Every line holding the string "html" is to be copied from the entries below.

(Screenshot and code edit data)
■ ■ ■ ■ ■
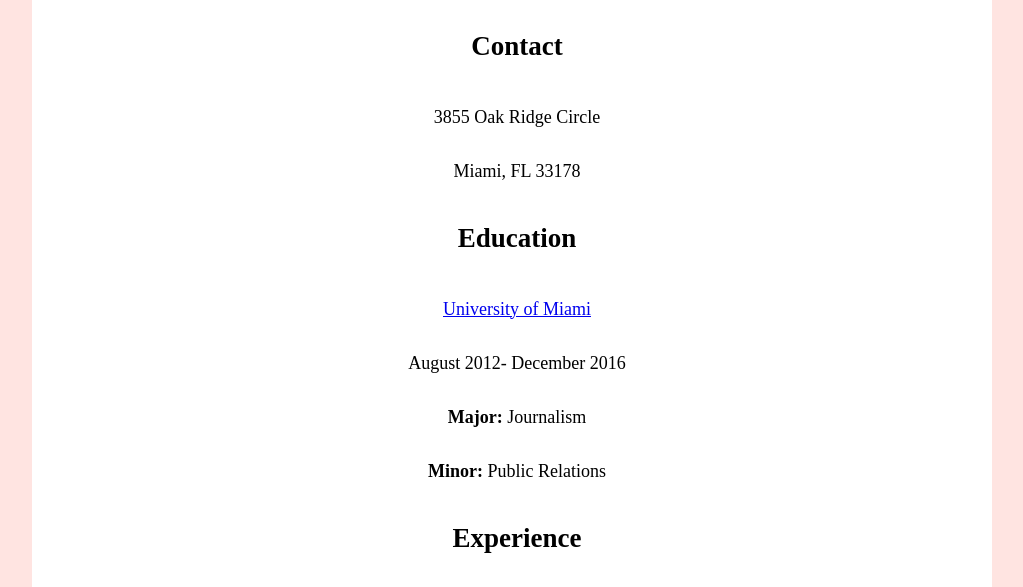
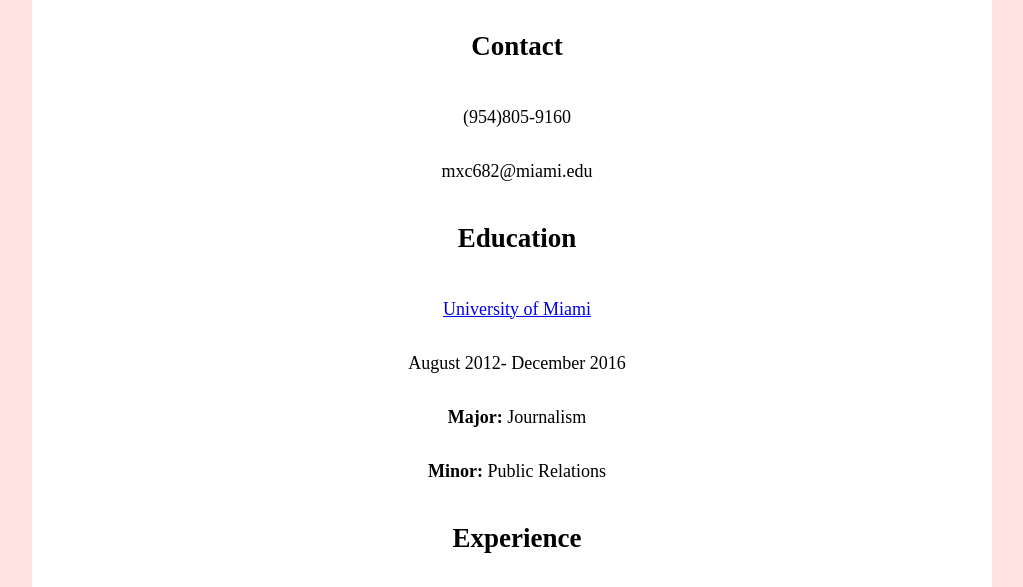
Before and after one commit to mxc682/mxc682.github.io, a plain HTML site: page resume.html in a window 1280 px wide. Shown: the part 186-773 px from the top of the page, without its empty margins (123-1146 px from the left). Drawn offline with nearby package versions, Linux system fonts and the light colour scheme; a web font is replaced by a local one.

Commit message:
Update resume.html

```diff
--- a/resume.html
+++ b/resume.html
@@ -29,8 +29,8 @@
     <section id="contact">
       <div id="contact1">
       <h2>Contact</h2>
-        <p> 3855 Oak Ridge Circle</p>
-        <p> Miami, FL 33178 </p>
+        <p> (954)805-9160 </p>
+        <p> mxc682@miami.edu </p>
       </div>
     </section>
     <section id="education">
```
■ ■ ■ ■ ■
Exercise output
Before and after one commit to mxc682/mxc682.github.io, a plain HTML site: page resume.html in a window 1280 px wide. Shown: the part 186-773 px from the top of the page, without its empty margins (123-1146 px from the left). Drawn offline with nearby package versions, Linux system fonts and the light colour scheme; a web font is replaced by a local one.
Update resume.html
--- a/resume.html
+++ b/resume.html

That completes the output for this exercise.